> **AVAILABLE DATA**:
++++++
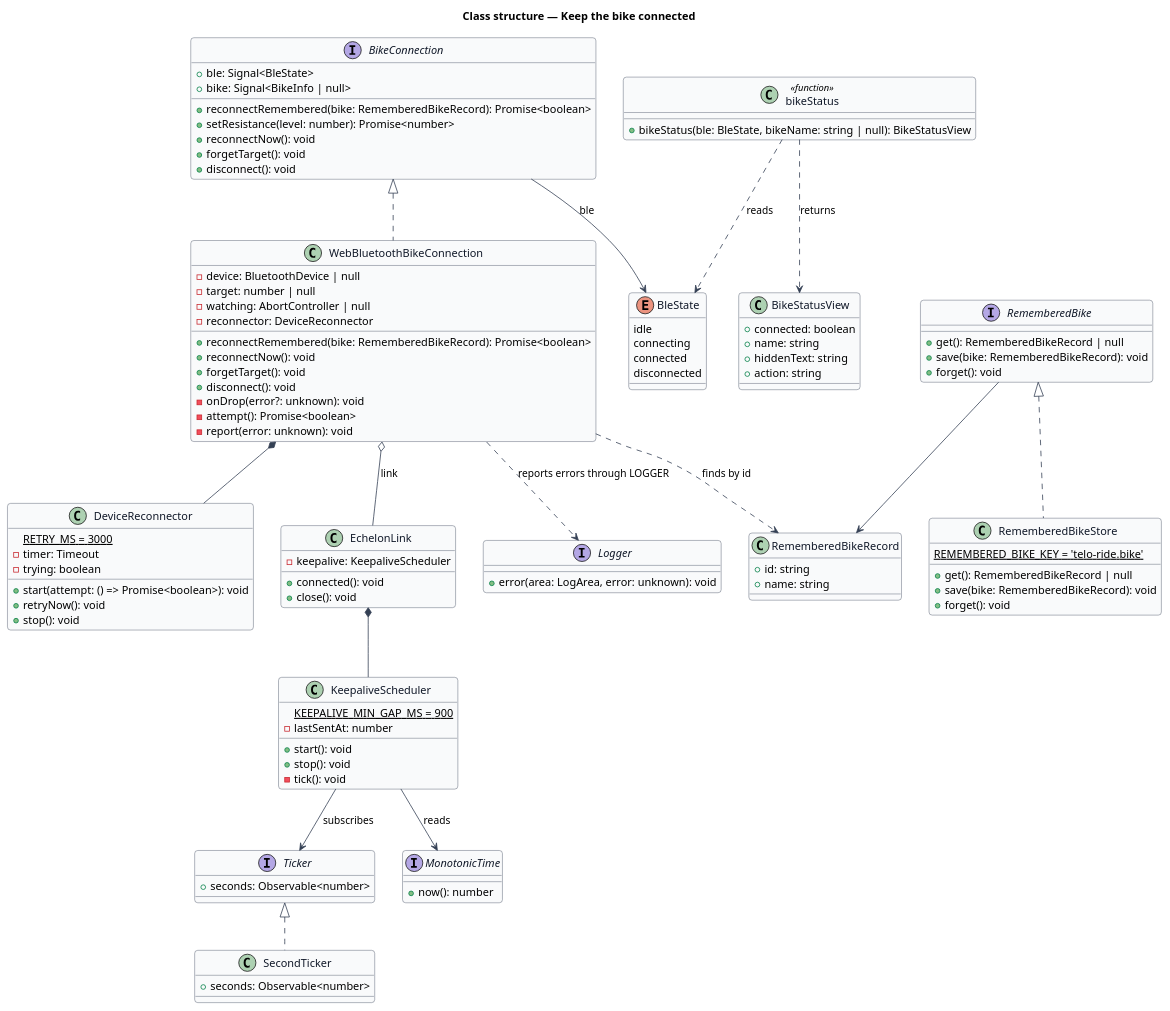
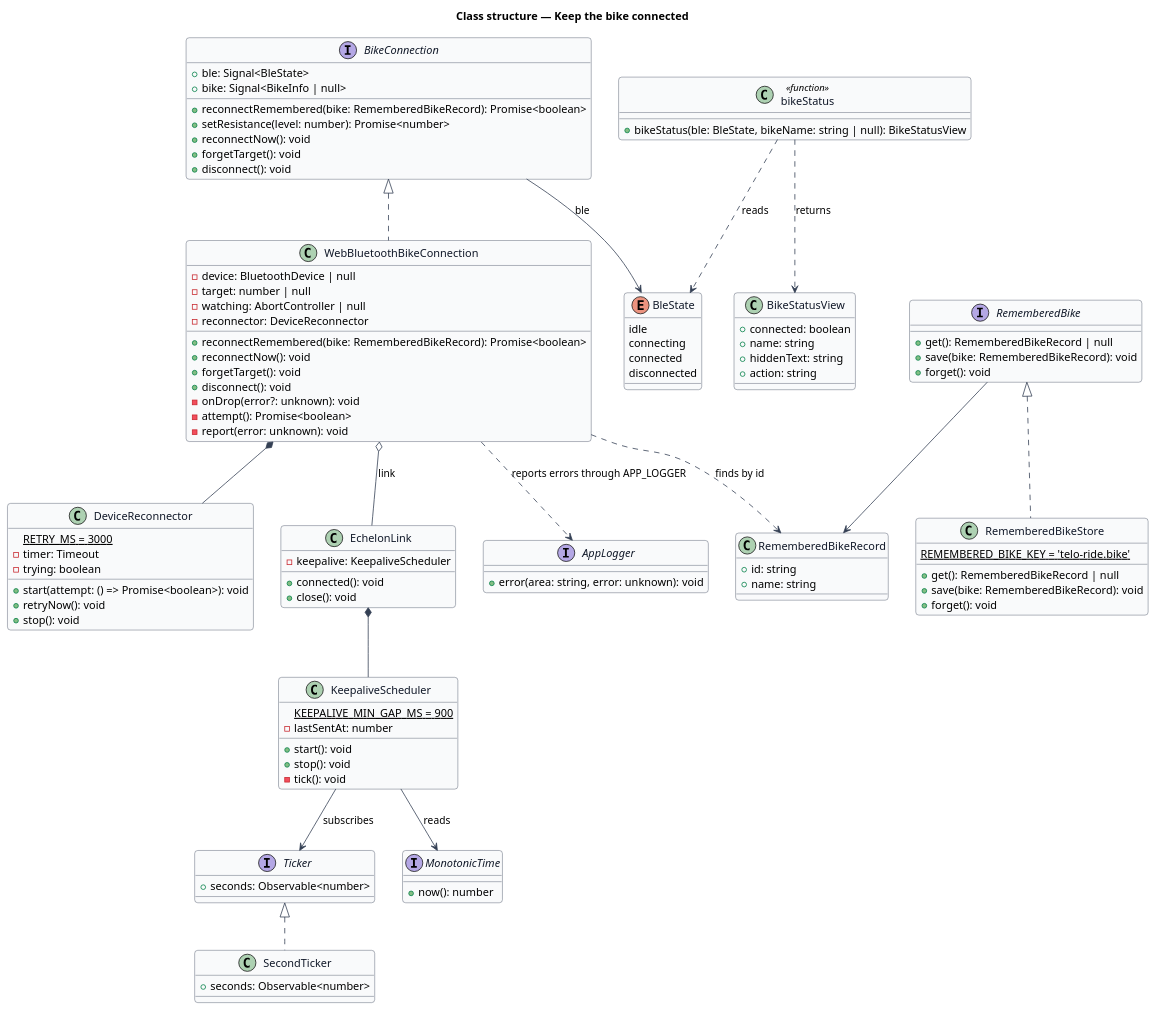
The diagram in docs/detailed-designs/bike/keep-the-bike-connected/diagrams/class-structure.puml (QuinntyneBrown/ride-one), drawn with PlantUML before and after one commit. The commit also changed 45 other files, not shown here.

```diff
--- a/docs/detailed-designs/bike/keep-the-bike-connected/diagrams/class-structure.puml
+++ b/docs/detailed-designs/bike/keep-the-bike-connected/diagrams/class-structure.puml
@@ -1,128 +1,128 @@
 @startuml
 ' --- shared skin header ---
 skinparam backgroundColor #FFFFFF
 skinparam shadowing false
 skinparam roundcorner 8
 skinparam defaultFontName Arial
 skinparam ArrowColor #344054
 skinparam class {
   BorderColor #344054
   FontColor #101828
   BackgroundColor #F9FAFB
 }
 ' --------------------------
 title Class structure — Keep the bike connected
 
 interface BikeConnection {
   +ble: Signal<BleState>
   +bike: Signal<BikeInfo | null>
   +reconnectRemembered(bike: RememberedBikeRecord): Promise<boolean>
   +setResistance(level: number): Promise<number>
   +reconnectNow(): void
   +forgetTarget(): void
   +disconnect(): void
 }
 enum BleState {
   idle
   connecting
   connected
   disconnected
 }
 
 class WebBluetoothBikeConnection {
   -device: BluetoothDevice | null
   -target: number | null
   -watching: AbortController | null
   -reconnector: DeviceReconnector
   +reconnectRemembered(bike: RememberedBikeRecord): Promise<boolean>
   +reconnectNow(): void
   +forgetTarget(): void
   +disconnect(): void
   -onDrop(error?: unknown): void
   -attempt(): Promise<boolean>
   -report(error: unknown): void
 }
 
 class DeviceReconnector {
   {static} RETRY_MS = 3000
   -timer: Timeout
   -trying: boolean
   +start(attempt: () => Promise<boolean>): void
   +retryNow(): void
   +stop(): void
 }
 
 class EchelonLink {
   -keepalive: KeepaliveScheduler
   +connected(): void
   +close(): void
 }
 
 class KeepaliveScheduler {
   {static} KEEPALIVE_MIN_GAP_MS = 900
   -lastSentAt: number
   +start(): void
   +stop(): void
   -tick(): void
 }
 
 interface Ticker {
   +seconds: Observable<number>
 }
 
 interface MonotonicTime {
   +now(): number
 }
 
 class SecondTicker {
   +seconds: Observable<number>
 }
 
 interface RememberedBike {
   +get(): RememberedBikeRecord | null
   +save(bike: RememberedBikeRecord): void
   +forget(): void
 }
 
 class RememberedBikeRecord {
   +id: string
   +name: string
 }
 
 class RememberedBikeStore {
   {static} REMEMBERED_BIKE_KEY = 'telo-ride.bike'
   +get(): RememberedBikeRecord | null
   +save(bike: RememberedBikeRecord): void
   +forget(): void
 }
 
 class BikeStatusView {
   +connected: boolean
   +name: string
   +hiddenText: string
   +action: string
 }
 
 class "bikeStatus" as bikeStatus <<function>> {
   +bikeStatus(ble: BleState, bikeName: string | null): BikeStatusView
 }
 
-interface Logger {
-  +error(area: LogArea, error: unknown): void
+interface AppLogger {
+  +error(area: string, error: unknown): void
 }
 
 BikeConnection <|.. WebBluetoothBikeConnection
 BikeConnection --> BleState : ble
 WebBluetoothBikeConnection *-- DeviceReconnector
 WebBluetoothBikeConnection o-- EchelonLink : link
-WebBluetoothBikeConnection ..> Logger : reports errors through LOGGER
+WebBluetoothBikeConnection ..> AppLogger : reports errors through APP_LOGGER
 WebBluetoothBikeConnection ..> RememberedBikeRecord : finds by id
 EchelonLink *-- KeepaliveScheduler
 KeepaliveScheduler --> Ticker : subscribes
 KeepaliveScheduler --> MonotonicTime : reads
 Ticker <|.. SecondTicker
 RememberedBike <|.. RememberedBikeStore
 RememberedBike --> RememberedBikeRecord
 bikeStatus ..> BleState : reads
 bikeStatus ..> BikeStatusView : returns
 @enduml
```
++++++
> **WORK REQUEST**:
Output each entry verbatim; none of the pictures should be included.

> **RESULT OF THIS TASK**:
The diagram in docs/detailed-designs/bike/keep-the-bike-connected/diagrams/class-structure.puml (QuinntyneBrown/ride-one), drawn with PlantUML before and after one commit. The commit also changed 45 other files, not shown here.

```diff
--- a/docs/detailed-designs/bike/keep-the-bike-connected/diagrams/class-structure.puml
+++ b/docs/detailed-designs/bike/keep-the-bike-connected/diagrams/class-structure.puml
@@ -1,128 +1,128 @@
 @startuml
 ' --- shared skin header ---
 skinparam backgroundColor #FFFFFF
 skinparam shadowing false
 skinparam roundcorner 8
 skinparam defaultFontName Arial
 skinparam ArrowColor #344054
 skinparam class {
   BorderColor #344054
   FontColor #101828
   BackgroundColor #F9FAFB
 }
 ' --------------------------
 title Class structure — Keep the bike connected
 
 interface BikeConnection {
   +ble: Signal<BleState>
   +bike: Signal<BikeInfo | null>
   +reconnectRemembered(bike: RememberedBikeRecord): Promise<boolean>
   +setResistance(level: number): Promise<number>
   +reconnectNow(): void
   +forgetTarget(): void
   +disconnect(): void
 }
 enum BleState {
   idle
   connecting
   connected
   disconnected
 }
 
 class WebBluetoothBikeConnection {
   -device: BluetoothDevice | null
   -target: number | null
   -watching: AbortController | null
   -reconnector: DeviceReconnector
   +reconnectRemembered(bike: RememberedBikeRecord): Promise<boolean>
   +reconnectNow(): void
   +forgetTarget(): void
   +disconnect(): void
   -onDrop(error?: unknown): void
   -attempt(): Promise<boolean>
   -report(error: unknown): void
 }
 
 class DeviceReconnector {
   {static} RETRY_MS = 3000
   -timer: Timeout
   -trying: boolean
   +start(attempt: () => Promise<boolean>): void
   +retryNow(): void
   +stop(): void
 }
 
 class EchelonLink {
   -keepalive: KeepaliveScheduler
   +connected(): void
   +close(): void
 }
 
 class KeepaliveScheduler {
   {static} KEEPALIVE_MIN_GAP_MS = 900
   -lastSentAt: number
   +start(): void
   +stop(): void
   -tick(): void
 }
 
 interface Ticker {
   +seconds: Observable<number>
 }
 
 interface MonotonicTime {
   +now(): number
 }
 
 class SecondTicker {
   +seconds: Observable<number>
 }
 
 interface RememberedBike {
   +get(): RememberedBikeRecord | null
   +save(bike: RememberedBikeRecord): void
   +forget(): void
 }
 
 class RememberedBikeRecord {
   +id: string
   +name: string
 }
 
 class RememberedBikeStore {
   {static} REMEMBERED_BIKE_KEY = 'telo-ride.bike'
   +get(): RememberedBikeRecord | null
   +save(bike: RememberedBikeRecord): void
   +forget(): void
 }
 
 class BikeStatusView {
   +connected: boolean
   +name: string
   +hiddenText: string
   +action: string
 }
 
 class "bikeStatus" as bikeStatus <<function>> {
   +bikeStatus(ble: BleState, bikeName: string | null): BikeStatusView
 }
 
-interface Logger {
-  +error(area: LogArea, error: unknown): void
+interface AppLogger {
+  +error(area: string, error: unknown): void
 }
 
 BikeConnection <|.. WebBluetoothBikeConnection
 BikeConnection --> BleState : ble
 WebBluetoothBikeConnection *-- DeviceReconnector
 WebBluetoothBikeConnection o-- EchelonLink : link
-WebBluetoothBikeConnection ..> Logger : reports errors through LOGGER
+WebBluetoothBikeConnection ..> AppLogger : reports errors through APP_LOGGER
 WebBluetoothBikeConnection ..> RememberedBikeRecord : finds by id
 EchelonLink *-- KeepaliveScheduler
 KeepaliveScheduler --> Ticker : subscribes
 KeepaliveScheduler --> MonotonicTime : reads
 Ticker <|.. SecondTicker
 RememberedBike <|.. RememberedBikeStore
 RememberedBike --> RememberedBikeRecord
 bikeStatus ..> BleState : reads
 bikeStatus ..> BikeStatusView : returns
 @enduml
```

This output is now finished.